From the Huntington, WV Herald-Dispatch (January 15, 2008):
HUNTINGTON — The chief judge of West Virginia’s highest court is denying there was anything improper about his vacation to the French Riviera, where he was photographed with a top coal executive who was seeking a reversal on a multi-million dollar lawsuit.
Photos have surfaced showing Chief Justice Elliott “Spike” Maynard, who is up for re-election, in Monaco with Massey Energy Co. head Don Blankenship, in 2006. The photos were part of a motion filed by Hugh M. Caperton in an effort to get Maynard to disqualify himself from a case between Caperton and Massey.
Ten of the photos were filed sealed, and show Maynard and Blankenship with female companions traveling with them, according to the Associated Press.
Maynard was one of three justices who voted last year to reverse a 2002 jury decision in Boone County that awarded Caperton more than $76 million after finding Massey stole a coal contract from Caperton’s business, Harman Mining Corp., and ruined the company financially. The Supreme Court’s opinion was filed Nov. 20, 2007.

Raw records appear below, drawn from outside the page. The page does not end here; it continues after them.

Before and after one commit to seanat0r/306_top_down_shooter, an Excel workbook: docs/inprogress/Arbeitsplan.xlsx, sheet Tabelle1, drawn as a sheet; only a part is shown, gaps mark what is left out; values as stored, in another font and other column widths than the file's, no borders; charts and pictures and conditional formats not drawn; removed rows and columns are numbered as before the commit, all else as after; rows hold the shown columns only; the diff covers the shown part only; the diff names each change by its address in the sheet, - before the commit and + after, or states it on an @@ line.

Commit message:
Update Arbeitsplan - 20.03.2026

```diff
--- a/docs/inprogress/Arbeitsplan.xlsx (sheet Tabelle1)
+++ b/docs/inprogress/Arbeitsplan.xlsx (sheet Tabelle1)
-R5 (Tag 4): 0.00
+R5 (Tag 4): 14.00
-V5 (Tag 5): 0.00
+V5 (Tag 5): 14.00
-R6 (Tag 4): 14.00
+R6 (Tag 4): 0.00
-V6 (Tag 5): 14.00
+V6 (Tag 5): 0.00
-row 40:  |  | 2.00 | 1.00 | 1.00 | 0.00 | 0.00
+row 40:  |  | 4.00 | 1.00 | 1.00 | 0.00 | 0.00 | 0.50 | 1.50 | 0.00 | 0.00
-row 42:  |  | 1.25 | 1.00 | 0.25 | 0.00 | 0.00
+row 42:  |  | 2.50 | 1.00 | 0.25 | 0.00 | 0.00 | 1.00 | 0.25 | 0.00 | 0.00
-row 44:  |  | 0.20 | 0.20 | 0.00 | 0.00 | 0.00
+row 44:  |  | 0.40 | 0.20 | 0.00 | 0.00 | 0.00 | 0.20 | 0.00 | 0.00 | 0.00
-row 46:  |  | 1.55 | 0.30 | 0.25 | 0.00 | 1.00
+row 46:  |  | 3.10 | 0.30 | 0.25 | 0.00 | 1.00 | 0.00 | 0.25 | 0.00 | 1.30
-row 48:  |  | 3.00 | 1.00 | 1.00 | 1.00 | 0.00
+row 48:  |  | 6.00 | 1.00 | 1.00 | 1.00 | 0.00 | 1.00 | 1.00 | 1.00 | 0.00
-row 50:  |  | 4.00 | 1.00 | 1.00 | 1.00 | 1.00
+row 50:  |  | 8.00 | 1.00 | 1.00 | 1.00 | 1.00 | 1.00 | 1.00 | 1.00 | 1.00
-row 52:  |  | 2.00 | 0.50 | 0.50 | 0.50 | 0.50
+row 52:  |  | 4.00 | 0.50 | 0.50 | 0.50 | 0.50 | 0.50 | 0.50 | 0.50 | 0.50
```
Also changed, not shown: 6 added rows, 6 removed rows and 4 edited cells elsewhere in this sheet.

Blankenship told The Associated Press on Tuesday that he and Maynard decided to meet in Monaco after learning they would both be in the area at the same time.
A spokesman for Massey said it was a coincidence that Blankenship and Maynard were in Monaco at the same time, and that the two were vacationing separately, according to the AP. Time-stamped photos show the pair together on three different days.
The AP also reported that a month after the Monaco trip, Massey sued the Supreme Court over its policy on recusal requests. Attorneys for Massey had asked Supreme Court Justice Larry V. Starcher to recuse himself from the case over comments Starcher made to the media regarding Blankenship’s $3.5 million in donations to help elect Justice Brent Benjamin to the Supreme Court in 2004. Benjamin’s win unseated Warren V. McGraw, who had typically gone against coal companies in litigation that came before the court.
Both Benjamin and Maynard voted to overturn the ruling against Massey, along with Justice Robin Davis.
(Pictures from the trip available at Herald-Dispatch link above)